It never ceases to amaze me.

The stock market has gone up 75% of the time over the past 40 years.

Yet most investors have done considerably worse.

You would think it’s a no-brainer, right?

Just buy an S&P 500 Index fund, and your money will grow.

But such is not the case.

Investors are always finding ways to be their own worst enemy.

And I totally get why…

Thick and Thin

Because each year, on average, the stock market falls 14% intra-year.

You can see below that in almost every year in the past four decades … stocks had intra-year drops of as little as 3% and as much as 49%.

Annual returns and intra-year declines

And those drops scare the stuffing out of most people.

For example, at the end of 1987, the S&P 500 closed with a 2% gain (5% if you include dividends).

But most investors lost money…

That’s because at one point that year, the market dropped 34%.

If they’d just bought, held and paid no attention to the volatility, they would’ve come out ahead.

A study by Dalbar also showed that investors have trouble sticking with their positions through thick and thin.

The Dalbar Study: 30 Yr Average Equity Fund Investor vs Indexes

The S&P 500 returned more than 10.6% over the past 30 years.

Yet, the average stock investor significantly underperformed and made a little more than 7%.

On a $100,000 investment, that underperformance cost them more than $1 million in profits.

Investors were their own worst enemies…

Roller Coaster

If you invest in stocks thinking you’re on a carousel, you’ve made a big mistake.

The stock market is more like a roller coaster that has steep drops and slow climbs.

And if you just ignore the day-to-day roller-coaster ride, you can sleep better and be richer.

If you can’t stomach the drops and downturns, stick to investing in a Treasury bill.

Here’s the Real Talk: There’s no free lunch on Wall Street.

Stocks have the highest returns out of any asset class because of the volatility…

You can’t have above-average returns with zero volatility.

If anyone promises you they can do that, then hold on to your wallet and run.

Time to Buy

I learned from Joe Rosenberg — the former chief investment strategist for Loews Corporation — that:

You can have cheap stock prices or good news, but you can’t have both at the same time.

In other words, you can’t have your cake and eat it, too.

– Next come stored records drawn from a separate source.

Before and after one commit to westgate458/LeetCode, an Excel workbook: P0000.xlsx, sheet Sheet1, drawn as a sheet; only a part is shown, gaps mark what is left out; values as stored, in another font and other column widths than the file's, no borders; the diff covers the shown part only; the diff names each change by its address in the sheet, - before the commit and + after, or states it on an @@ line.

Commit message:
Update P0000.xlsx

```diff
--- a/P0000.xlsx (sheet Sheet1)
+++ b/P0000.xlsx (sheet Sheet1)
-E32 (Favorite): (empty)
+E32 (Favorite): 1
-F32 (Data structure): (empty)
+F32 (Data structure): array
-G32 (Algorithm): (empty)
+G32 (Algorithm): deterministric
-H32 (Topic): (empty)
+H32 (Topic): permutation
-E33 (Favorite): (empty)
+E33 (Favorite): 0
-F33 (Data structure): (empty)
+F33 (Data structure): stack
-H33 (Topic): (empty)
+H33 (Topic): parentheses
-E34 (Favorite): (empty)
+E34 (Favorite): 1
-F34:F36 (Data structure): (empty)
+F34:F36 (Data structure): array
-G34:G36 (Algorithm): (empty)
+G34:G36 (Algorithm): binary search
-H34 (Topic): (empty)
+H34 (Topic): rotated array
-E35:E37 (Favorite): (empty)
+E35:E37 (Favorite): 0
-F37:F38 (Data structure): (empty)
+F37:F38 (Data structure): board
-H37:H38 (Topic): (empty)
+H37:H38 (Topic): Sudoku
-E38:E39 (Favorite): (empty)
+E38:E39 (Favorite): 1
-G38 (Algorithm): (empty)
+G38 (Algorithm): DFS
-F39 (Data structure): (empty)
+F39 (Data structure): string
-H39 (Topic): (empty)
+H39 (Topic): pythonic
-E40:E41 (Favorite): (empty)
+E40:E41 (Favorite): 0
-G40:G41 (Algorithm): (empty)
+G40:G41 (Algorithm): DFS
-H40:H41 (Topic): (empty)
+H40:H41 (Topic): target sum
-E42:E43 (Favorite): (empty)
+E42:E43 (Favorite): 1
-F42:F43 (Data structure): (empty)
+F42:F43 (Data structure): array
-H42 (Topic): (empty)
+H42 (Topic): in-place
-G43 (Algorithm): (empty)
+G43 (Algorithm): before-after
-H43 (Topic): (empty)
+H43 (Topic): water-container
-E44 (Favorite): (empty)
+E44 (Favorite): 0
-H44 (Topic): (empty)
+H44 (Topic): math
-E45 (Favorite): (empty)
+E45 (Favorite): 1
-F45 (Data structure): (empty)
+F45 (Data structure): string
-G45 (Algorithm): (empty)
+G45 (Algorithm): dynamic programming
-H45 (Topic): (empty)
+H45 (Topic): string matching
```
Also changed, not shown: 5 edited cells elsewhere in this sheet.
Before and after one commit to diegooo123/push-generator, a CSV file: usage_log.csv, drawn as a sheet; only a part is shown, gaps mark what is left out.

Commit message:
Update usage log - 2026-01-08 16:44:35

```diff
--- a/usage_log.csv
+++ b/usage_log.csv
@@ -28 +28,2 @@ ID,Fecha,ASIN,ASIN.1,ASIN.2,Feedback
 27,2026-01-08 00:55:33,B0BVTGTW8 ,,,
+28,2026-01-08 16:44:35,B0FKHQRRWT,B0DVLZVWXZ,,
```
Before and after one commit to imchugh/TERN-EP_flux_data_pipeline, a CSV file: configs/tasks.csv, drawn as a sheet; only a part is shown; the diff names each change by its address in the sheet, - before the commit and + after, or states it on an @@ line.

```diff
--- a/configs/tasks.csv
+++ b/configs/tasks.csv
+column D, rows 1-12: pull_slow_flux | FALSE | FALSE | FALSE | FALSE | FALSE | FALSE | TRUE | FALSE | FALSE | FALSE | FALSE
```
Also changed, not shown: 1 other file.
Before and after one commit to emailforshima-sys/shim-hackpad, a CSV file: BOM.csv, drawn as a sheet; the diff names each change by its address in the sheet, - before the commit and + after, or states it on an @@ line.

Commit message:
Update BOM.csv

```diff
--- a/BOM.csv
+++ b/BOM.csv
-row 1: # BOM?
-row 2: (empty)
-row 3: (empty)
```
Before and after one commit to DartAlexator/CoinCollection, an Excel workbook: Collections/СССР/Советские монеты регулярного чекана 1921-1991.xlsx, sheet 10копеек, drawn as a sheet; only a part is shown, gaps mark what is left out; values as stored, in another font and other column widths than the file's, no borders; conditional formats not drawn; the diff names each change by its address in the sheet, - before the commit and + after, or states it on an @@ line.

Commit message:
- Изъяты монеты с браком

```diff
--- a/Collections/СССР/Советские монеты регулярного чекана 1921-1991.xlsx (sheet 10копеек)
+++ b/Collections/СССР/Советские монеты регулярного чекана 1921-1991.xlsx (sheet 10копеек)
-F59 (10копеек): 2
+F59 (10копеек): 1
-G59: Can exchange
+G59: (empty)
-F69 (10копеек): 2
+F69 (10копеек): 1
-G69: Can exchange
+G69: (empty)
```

Right now, the news is bad, and many stocks are cheap.

Mr. Market is full of doom and gloom over interest rate hikes and inflation. And when he panics, stock prices plunge.

So, many of our stocks are trading at bargain prices.

But that just makes now the time to be a buyer, not a seller.

It’s how you react during times of volatility that’ll determine how well you do over the long term.

Because over the long term, the stock price follows the economics of the business, not the other way around.

And right now, the businesses in the Alpha Investor portfolio are doing very well.

It’s just a matter of time before the stock prices follow the fundamentals of the business higher.

So far, I’ve shared with you why stocks are the best investment for the long term.

I also shared why most investors miss out on the outstanding gains that stocks return.

In my next Real Talk, I’ll show you why trying to time the market is the worst thing you could do.

What I’ll share with you will change the way you think about the stock market.

I guarantee you’re going to like it.

Charles Mizrahi

Charles Mizrahi

Founder, Alpha Investor